- Directions
Leave every picture out and write out the records below exactly.
####################
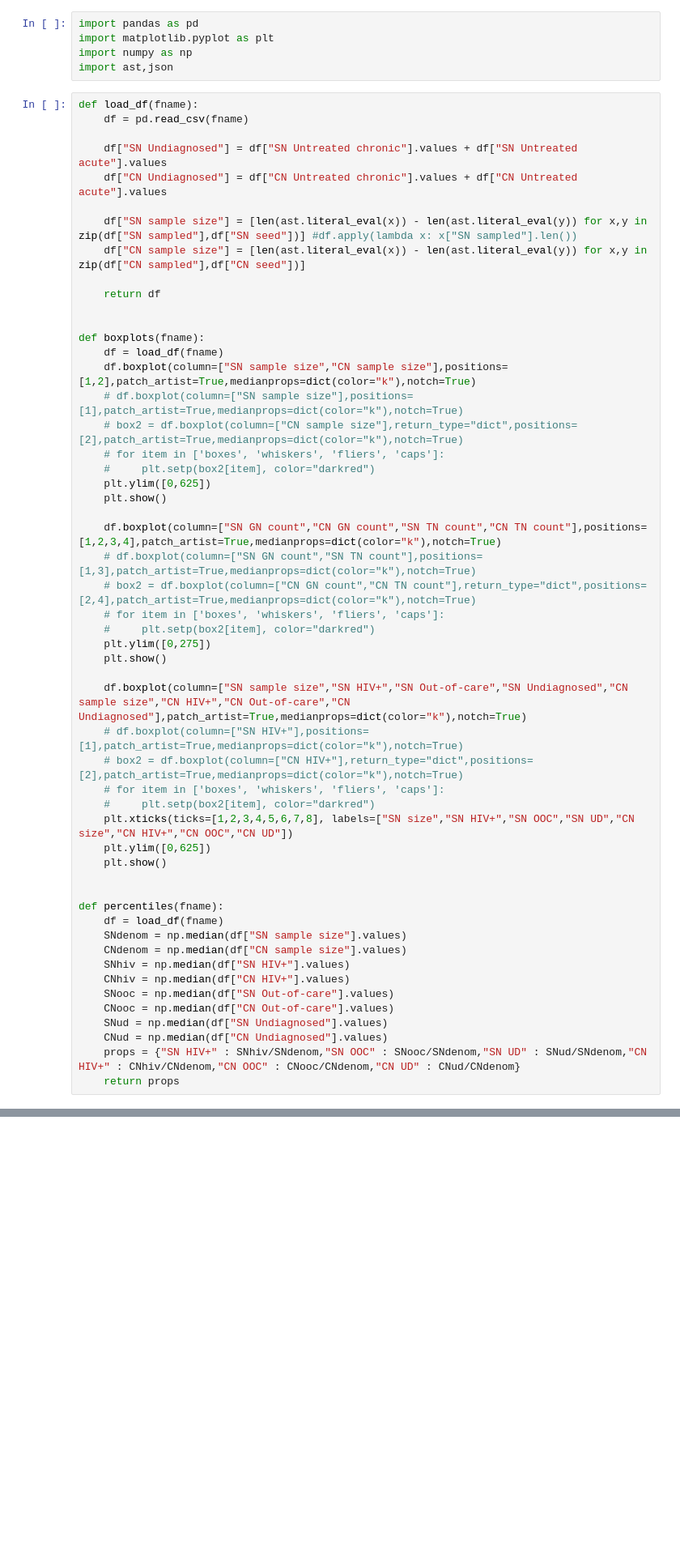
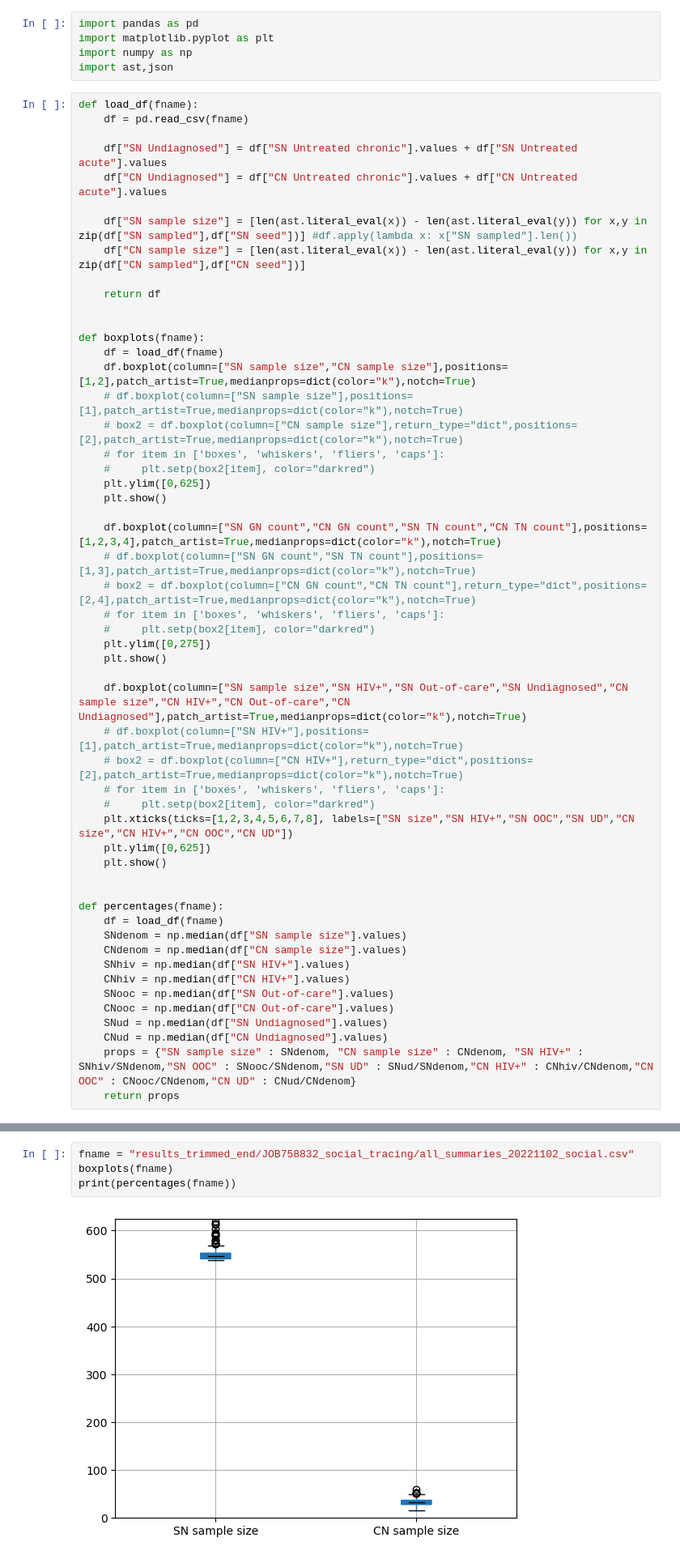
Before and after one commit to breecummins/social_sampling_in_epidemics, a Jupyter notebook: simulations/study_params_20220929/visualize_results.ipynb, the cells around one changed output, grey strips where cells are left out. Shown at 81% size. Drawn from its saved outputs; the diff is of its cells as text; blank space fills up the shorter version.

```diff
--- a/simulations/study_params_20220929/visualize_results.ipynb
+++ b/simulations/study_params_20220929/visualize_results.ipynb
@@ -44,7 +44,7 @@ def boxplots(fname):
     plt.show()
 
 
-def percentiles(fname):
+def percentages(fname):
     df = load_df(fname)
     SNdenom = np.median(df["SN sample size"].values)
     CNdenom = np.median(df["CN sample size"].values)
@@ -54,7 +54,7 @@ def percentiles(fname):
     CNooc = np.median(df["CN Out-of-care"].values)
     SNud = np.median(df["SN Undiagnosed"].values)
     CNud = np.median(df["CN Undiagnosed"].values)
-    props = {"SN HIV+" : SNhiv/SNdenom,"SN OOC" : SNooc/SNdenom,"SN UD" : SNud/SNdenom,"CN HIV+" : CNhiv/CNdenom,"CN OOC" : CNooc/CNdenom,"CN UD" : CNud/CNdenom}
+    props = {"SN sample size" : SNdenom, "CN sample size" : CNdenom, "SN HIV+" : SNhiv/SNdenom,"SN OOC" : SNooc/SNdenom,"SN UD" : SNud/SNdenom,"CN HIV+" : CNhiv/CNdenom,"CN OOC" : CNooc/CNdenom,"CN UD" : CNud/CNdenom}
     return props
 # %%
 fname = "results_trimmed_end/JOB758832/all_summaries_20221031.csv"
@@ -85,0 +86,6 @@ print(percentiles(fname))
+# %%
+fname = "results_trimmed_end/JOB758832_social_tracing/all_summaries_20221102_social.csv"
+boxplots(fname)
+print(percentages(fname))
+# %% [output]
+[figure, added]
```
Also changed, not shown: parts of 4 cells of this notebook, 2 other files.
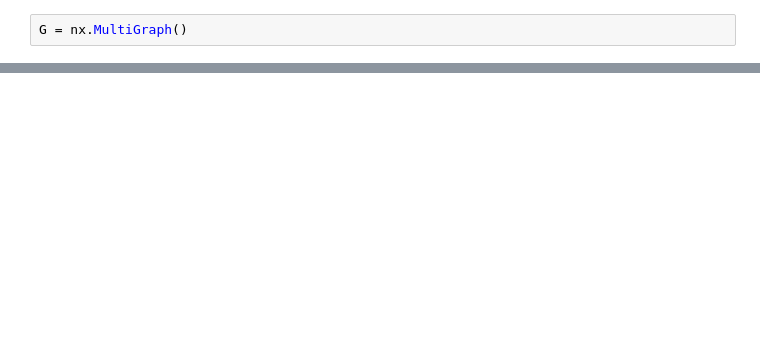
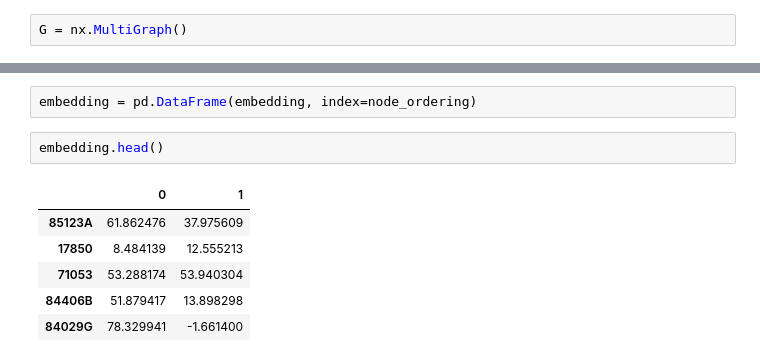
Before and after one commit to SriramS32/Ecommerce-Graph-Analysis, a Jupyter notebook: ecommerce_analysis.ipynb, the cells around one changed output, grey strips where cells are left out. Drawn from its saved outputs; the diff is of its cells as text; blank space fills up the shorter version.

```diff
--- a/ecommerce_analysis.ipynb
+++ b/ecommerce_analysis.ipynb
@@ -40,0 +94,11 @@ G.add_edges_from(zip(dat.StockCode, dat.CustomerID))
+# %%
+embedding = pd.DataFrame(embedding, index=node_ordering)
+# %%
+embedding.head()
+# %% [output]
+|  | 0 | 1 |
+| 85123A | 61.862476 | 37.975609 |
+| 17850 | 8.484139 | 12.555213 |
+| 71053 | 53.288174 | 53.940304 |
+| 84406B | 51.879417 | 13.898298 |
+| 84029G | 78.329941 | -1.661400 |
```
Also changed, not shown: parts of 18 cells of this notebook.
####################
- Solution to this task
Before and after one commit to breecummins/social_sampling_in_epidemics, a Jupyter notebook: simulations/study_params_20220929/visualize_results.ipynb, the cells around one changed output, grey strips where cells are left out. Shown at 81% size. Drawn from its saved outputs; the diff is of its cells as text; blank space fills up the shorter version.

```diff
--- a/simulations/study_params_20220929/visualize_results.ipynb
+++ b/simulations/study_params_20220929/visualize_results.ipynb
@@ -44,7 +44,7 @@ def boxplots(fname):
     plt.show()
 
 
-def percentiles(fname):
+def percentages(fname):
     df = load_df(fname)
     SNdenom = np.median(df["SN sample size"].values)
     CNdenom = np.median(df["CN sample size"].values)
@@ -54,7 +54,7 @@ def percentiles(fname):
     CNooc = np.median(df["CN Out-of-care"].values)
     SNud = np.median(df["SN Undiagnosed"].values)
     CNud = np.median(df["CN Undiagnosed"].values)
-    props = {"SN HIV+" : SNhiv/SNdenom,"SN OOC" : SNooc/SNdenom,"SN UD" : SNud/SNdenom,"CN HIV+" : CNhiv/CNdenom,"CN OOC" : CNooc/CNdenom,"CN UD" : CNud/CNdenom}
+    props = {"SN sample size" : SNdenom, "CN sample size" : CNdenom, "SN HIV+" : SNhiv/SNdenom,"SN OOC" : SNooc/SNdenom,"SN UD" : SNud/SNdenom,"CN HIV+" : CNhiv/CNdenom,"CN OOC" : CNooc/CNdenom,"CN UD" : CNud/CNdenom}
     return props
 # %%
 fname = "results_trimmed_end/JOB758832/all_summaries_20221031.csv"
@@ -85,0 +86,6 @@ print(percentiles(fname))
+# %%
+fname = "results_trimmed_end/JOB758832_social_tracing/all_summaries_20221102_social.csv"
+boxplots(fname)
+print(percentages(fname))
+# %% [output]
+[figure, added]
```
Also changed, not shown: parts of 4 cells of this notebook, 2 other files.
Before and after one commit to SriramS32/Ecommerce-Graph-Analysis, a Jupyter notebook: ecommerce_analysis.ipynb, the cells around one changed output, grey strips where cells are left out. Drawn from its saved outputs; the diff is of its cells as text; blank space fills up the shorter version.

```diff
--- a/ecommerce_analysis.ipynb
+++ b/ecommerce_analysis.ipynb
@@ -40,0 +94,11 @@ G.add_edges_from(zip(dat.StockCode, dat.CustomerID))
+# %%
+embedding = pd.DataFrame(embedding, index=node_ordering)
+# %%
+embedding.head()
+# %% [output]
+|  | 0 | 1 |
+| 85123A | 61.862476 | 37.975609 |
+| 17850 | 8.484139 | 12.555213 |
+| 71053 | 53.288174 | 53.940304 |
+| 84406B | 51.879417 | 13.898298 |
+| 84029G | 78.329941 | -1.661400 |
```
Also changed, not shown: parts of 18 cells of this notebook.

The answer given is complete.